**WORK TO COMPLETE:** A single number is expected: the count of lines in the entries below that contain "background".

▬▬▬▬▬▬▬▬▬▬

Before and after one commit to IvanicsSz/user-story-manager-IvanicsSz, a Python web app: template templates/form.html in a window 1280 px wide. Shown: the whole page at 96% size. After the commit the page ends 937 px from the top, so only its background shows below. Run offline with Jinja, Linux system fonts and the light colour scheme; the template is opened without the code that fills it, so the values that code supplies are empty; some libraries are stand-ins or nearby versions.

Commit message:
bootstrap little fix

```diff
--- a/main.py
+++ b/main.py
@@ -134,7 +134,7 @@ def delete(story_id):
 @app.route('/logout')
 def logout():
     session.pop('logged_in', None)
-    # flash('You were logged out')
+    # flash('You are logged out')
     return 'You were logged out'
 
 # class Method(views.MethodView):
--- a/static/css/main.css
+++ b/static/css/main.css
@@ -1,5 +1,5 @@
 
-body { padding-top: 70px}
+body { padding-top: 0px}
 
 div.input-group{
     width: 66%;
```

▬▬▬▬▬▬▬▬▬▬

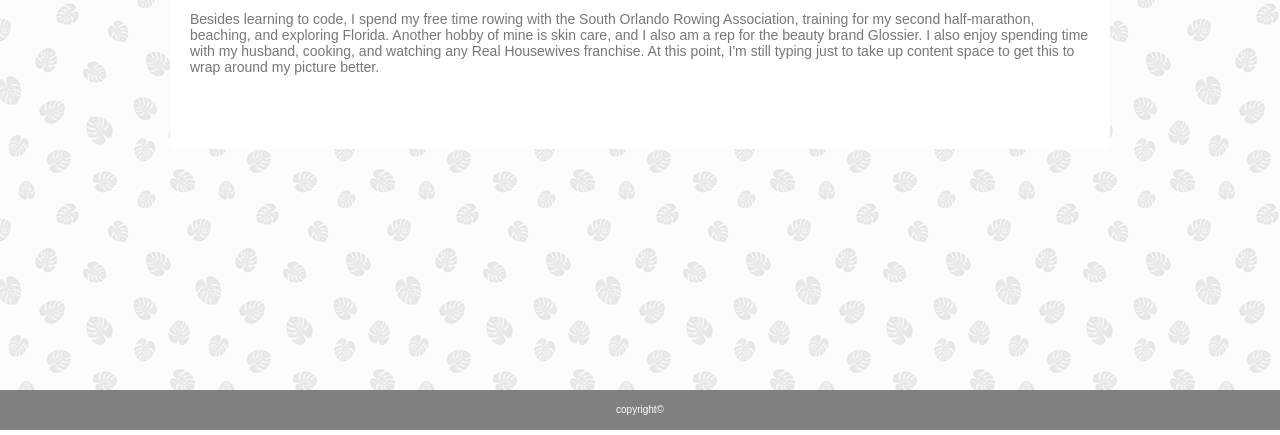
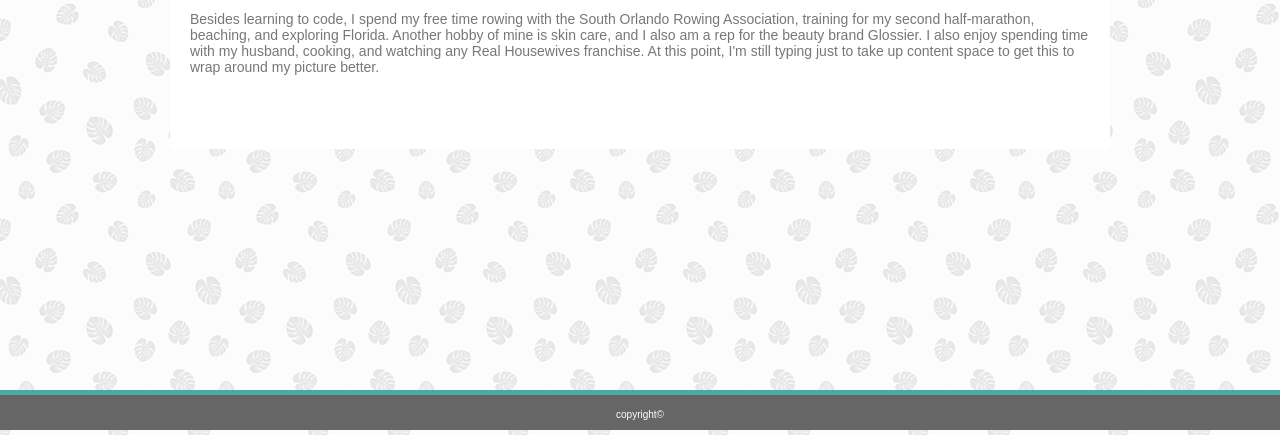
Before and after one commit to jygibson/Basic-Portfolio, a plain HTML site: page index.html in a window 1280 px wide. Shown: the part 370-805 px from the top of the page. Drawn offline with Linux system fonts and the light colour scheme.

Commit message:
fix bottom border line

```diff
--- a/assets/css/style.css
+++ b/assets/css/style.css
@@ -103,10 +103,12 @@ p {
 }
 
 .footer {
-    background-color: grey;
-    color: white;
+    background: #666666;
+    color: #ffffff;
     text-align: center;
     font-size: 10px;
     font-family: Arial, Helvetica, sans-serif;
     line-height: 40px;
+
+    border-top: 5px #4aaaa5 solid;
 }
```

▬▬▬▬▬▬▬▬▬▬

**TASK RESULT:** 3